When HP acquired EDS for $13.9bn in 2008 the scene was set for the IT giant to challenge IBM in the IT services sector, but little has happened to cause IBM to look over its shoulder.
After thousands of redundancies and an almost $9bn write-down, EDS is a shell of its former self. General Motors’ decision to bring its outsourced IT back in-house in 2012 was a high-profile example of the blows HP’s service division had to take.
General Motors (GM) was a highly outsourced organisation, with HP its major supplier. The EDS business HP bought was previously the internal IT function of GM.
But how could EDS, a pioneer of IT services with a list of customers the envy of every IT company on the planet, lose value so quickly? The loss of experience, a drive to get cash quick, a lowering of service levels and a commoditisation of IT have all contributed, say sources.
HP has announced that it is to split into two separate companies, one focusing on PCs and printers, the other on enterprise computing. The PC and printer business will go by the name HP Inc and the other half Hewlett-Packard Enterprise, which will be a $58.4bn company selling servers, storage, networking, IT services, software and cloud services.
But what difference will the split make to the IT services business of HP, or Hewlett-Packard Enterprise as it is to become known?
HP preparing for restructure
Peter Schumacher, CEO at management consultancy Value Leadership Group, said the split at HP is probably just the beginning of years of restructuring.
“This announcement is just going to open the door. Once it is split, it will more manageable sizes and will be able to restructure them, including the services arm,” he said.
Read more about HP
Schumacher said the momentum is with other IT services suppliers, particularly those in India, and HP services needs to restructure if it is to compete. “Up to now, since the take-over of EDS, HP has just cut costs by reducing the headcount,” he said.
He added that the IT services business – the former EDS arm – could eventually be spun out or parts of it could be sold.
HP needs to become more flexible and agile
Schumacher believes the timing of the split could be unfortunate. As it will probably trigger years of restructuring, he said, the IT services arm might miss out on the increased IT spending planned by large businesses over the next couple of years.
“A lot of European organisations have moved from just spending on IT to keep the lights on to spending on IT to change the business through technologies such as cloud, social analytics and mobile technologies. All the HP restructuring will come at a time when many of the big companies are spending money,” he said.

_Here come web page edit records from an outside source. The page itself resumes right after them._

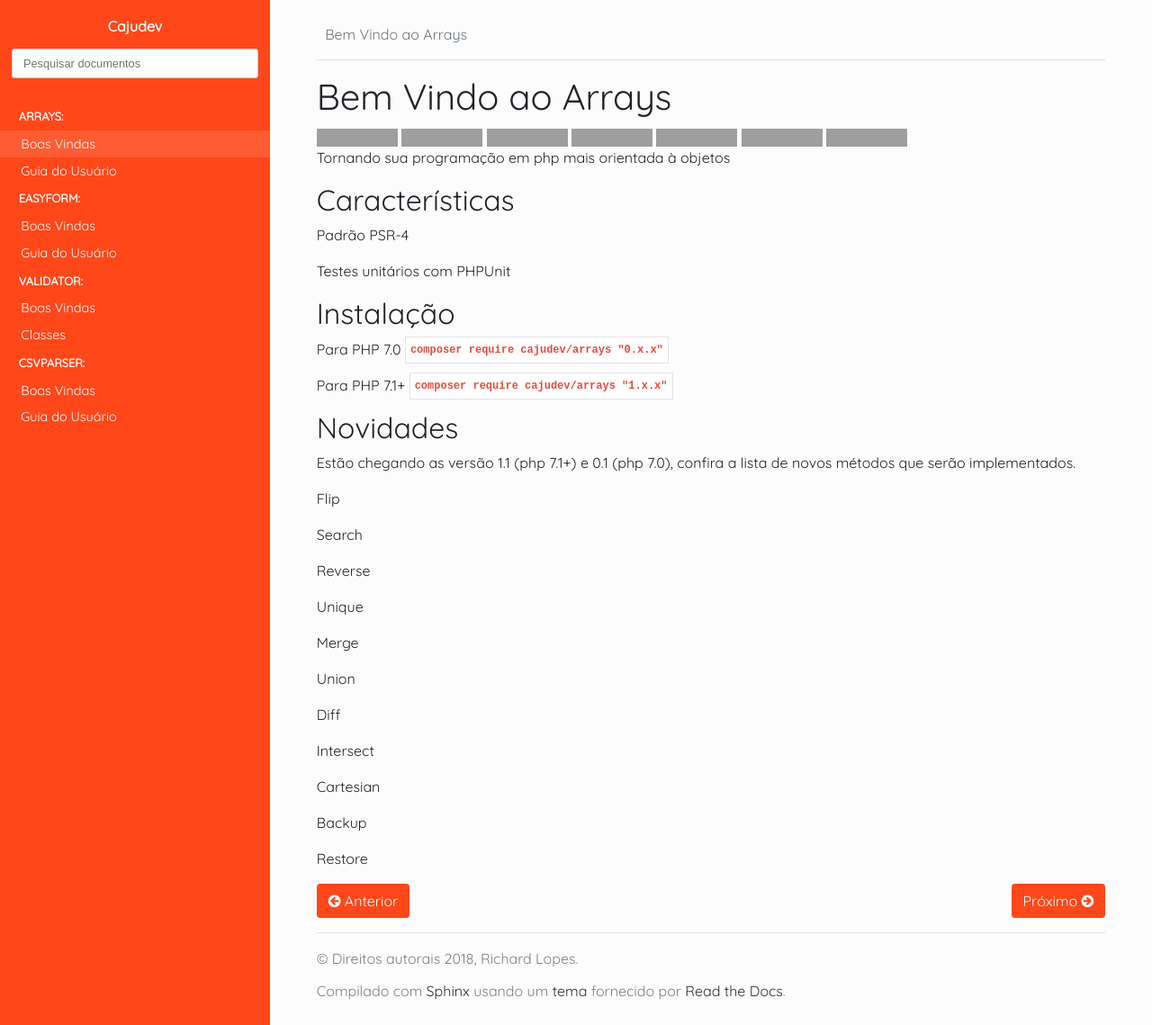
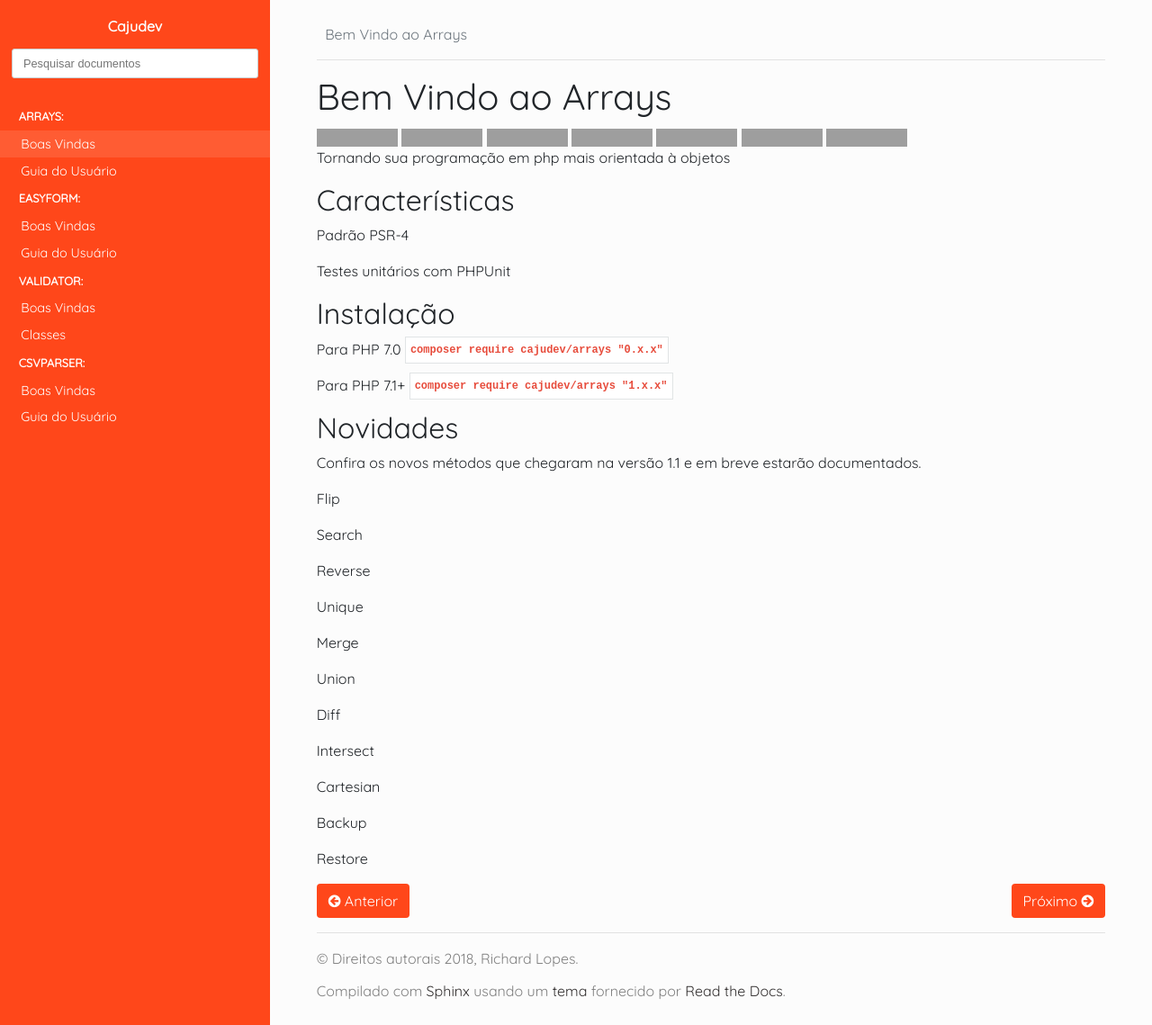
Before and after one commit to cajudev/docs, a Sphinx documentation site: the page built from source/arrays/index.rst, in a window 1280 px wide and 1139 px high, cut to the strip 0-1139 px from the top of the window. Shown: the whole strip at 90% size. Built offline with Sphinx 7.4.7 and the Read the Docs theme 2.0.0, drawn with Linux system fonts in a browser that asks for light colours; nearby versions of some CDN libraries; library files that are not in the unit come from our copies; pages that are not in the unit, such as notebooks, are missing from menus; grey boxes are pictures that could not be loaded.

Commit message:
Update Methods

```diff
--- a/source/arrays/index.rst
+++ b/source/arrays/index.rst
@@ -41,7 +41,7 @@ Para PHP 7.1+ ``composer require cajudev/arrays "1.x.x"``
 Novidades
 =========
 
-Estão chegando as versão 1.1 (php 7.1+) e 0.1 (php 7.0), confira a lista de novos métodos que serão implementados.
+Confira os novos métodos que chegaram na versão 1.1 e em breve estarão documentados.
 
 - Flip
 - Search
```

Schumacher’s claim that HP is being left behind is backed up by Forrester analyst Peter Burris. “We don’t routinely see HP show up on the shortlist for crucial application and transformation services deals. We also often hear from clients that existing HP service agreements don’t do enough to help CIOs deliver more modern, agile services to business," he said.
"Now’s the time to engage with HP to help shape its enterprise services vision. Tell HP to get creative on terms and pricing. The company is experimenting with different relationship forms. Now may be the time to press for the one you want," said Burris.
“HP should press for a more modern, agile enterprise services strategy,” he added.
Transformation takes time
Former EDS senior executive Jean-Louis Bravard, currently a consultant to IT services firms, agreed that HP services needs to be a lot more nimble and flexible than it is today – and the split of HP could be a good first step to do this.
“Some companies just get too big and impossible to manage with lots of conflicts of interest,” he said.
Now’s the time to engage with HP to help shape its enterprise services vision. Tell HP to get creative on terms and pricing
Jean-Louis Bravard, IT consultant
Bravard suggested that once HP splits it will be more manageable and can focus on certain businesses such as services. But he warned of major challenges ahead.
“My biggest worry is that a lot of talent has left the enterprise side at HP,” he said. “A lot of business knowledge has gone and, at the same time, the expertise of clients has gone up,” he said, adding that more people are likely to leave as part of the break-up of the business.
Bravard said the market has changed and HP might struggle to catch up on more nimble competitors that have already adjusted how they work. “The opportunity today is not so much transformation when a client trusts a supplier to run the show. CIOs know what they want, they want it quickly and at a low cost.
He said the focus was good but, like Schumacher, he believes HP services could miss out on current opportunities due to a long transformation process: “This will only happen next year and then there will be more restructuring.”
He added that this slow process might mean HP’s services division misses out on opportunities in digital transformation.
“We are just at the beginning of the digital revolution. A lot of the large companies have not yet realised that this is being driven by consumers, so there is much more to come” said Bravard. “This long restructuring period is good for competitors such as the Indian suppliers or companies like Capgemini and Atos in Europe.”